Why Gender Inequality Still Exists in Hollywood
While everyone pretends to care, very little has changed. Of the top 250 grossing films of 2017, women comprised 18% of all directors, writers, producers, executive producers, editors and cinematographers. On the other side of the camera, only 24% of those movies had female protagonists. That's 5% less than in 2016. But this is no news for anyone anymore, although it astonishingly feels like it. Now that the Weinstein scandal has paved the way for some serious clean-up focused on men who for decades have abused their power in Hollywood, women in show business are, at long last, getting their voices heard to boost a movement they hope will create a better…
Why the Fifty Shades Franchise’s Marketing Campaigns Outdid the Movies
In the morning of January 25, 2014, a mysterious poster starts flooding every corner of the Internet and social media. On it, a man wearing a dark suit and exhibiting a body shape distinguishable just enough so that we can tell he's really, really good looking confidently stares out an immense window overseeing Seattle. It's clean, colorless, yet intriguing and attractive. Above him, a catchline that's about to arouse millions of women around the globe: "Mr. Grey will see you now."
Why the Harvey Weinstein Sex Scandal is Such a Bombshell in Hollywood

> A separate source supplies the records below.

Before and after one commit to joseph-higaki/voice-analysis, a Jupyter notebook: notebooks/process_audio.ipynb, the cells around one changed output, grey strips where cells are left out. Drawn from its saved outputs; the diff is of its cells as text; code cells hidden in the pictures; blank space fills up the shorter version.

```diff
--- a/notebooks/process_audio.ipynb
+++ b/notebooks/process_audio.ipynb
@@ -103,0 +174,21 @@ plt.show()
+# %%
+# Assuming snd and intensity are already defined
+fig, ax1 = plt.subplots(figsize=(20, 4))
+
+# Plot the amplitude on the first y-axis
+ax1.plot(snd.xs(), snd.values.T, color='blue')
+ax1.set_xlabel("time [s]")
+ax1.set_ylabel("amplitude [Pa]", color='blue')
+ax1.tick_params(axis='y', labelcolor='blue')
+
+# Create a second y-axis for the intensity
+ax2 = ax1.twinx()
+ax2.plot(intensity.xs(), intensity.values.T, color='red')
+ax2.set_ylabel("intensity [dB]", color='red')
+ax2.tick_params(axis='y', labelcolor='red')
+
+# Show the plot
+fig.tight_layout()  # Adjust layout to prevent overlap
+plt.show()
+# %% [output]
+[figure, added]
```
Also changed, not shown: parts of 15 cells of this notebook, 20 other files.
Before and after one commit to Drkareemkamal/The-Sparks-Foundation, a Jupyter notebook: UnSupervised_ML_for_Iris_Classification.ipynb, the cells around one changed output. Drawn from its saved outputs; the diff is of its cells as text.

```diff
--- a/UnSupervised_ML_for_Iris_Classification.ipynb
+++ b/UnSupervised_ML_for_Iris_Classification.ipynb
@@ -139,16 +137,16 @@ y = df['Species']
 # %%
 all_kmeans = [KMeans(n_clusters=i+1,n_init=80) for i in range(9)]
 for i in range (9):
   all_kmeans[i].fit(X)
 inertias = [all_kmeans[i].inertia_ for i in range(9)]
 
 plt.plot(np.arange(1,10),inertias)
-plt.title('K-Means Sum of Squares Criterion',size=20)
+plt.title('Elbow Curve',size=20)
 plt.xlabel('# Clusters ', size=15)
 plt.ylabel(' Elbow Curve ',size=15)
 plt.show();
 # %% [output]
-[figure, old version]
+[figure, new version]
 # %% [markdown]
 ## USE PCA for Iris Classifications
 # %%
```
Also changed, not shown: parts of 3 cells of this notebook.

In the course of one week, actresses Ashley Judd, Rose McGowan, Gwyneth Paltrow, Asia Argento and Angelina Jolie added their names to the now long list of victims who've come forward to report the businessman's "disgusting" and "indefensible" behavior. A freshly disclosed, shocking revelation that has rapidly spiraled into a huge bombshell for the entire entertainment industry. To understand why the shocking story is making so many headlines, it's first important to get a good notion of what Weinstein's status and level of influence is (was) in Hollywood.
Why Do We Enjoy Watching Horror Movies?
They're not everybody's cup of tea, yet horror movies seem to constantly be sought after. A not so curious phenomenon that can, in fact, be traced back to the early age of cinema. But why, if we focus on the emotions (fear, despair, and sometimes even disgust) this type of films trigger, do they still arouse a desire in individuals to pay to see them in theater?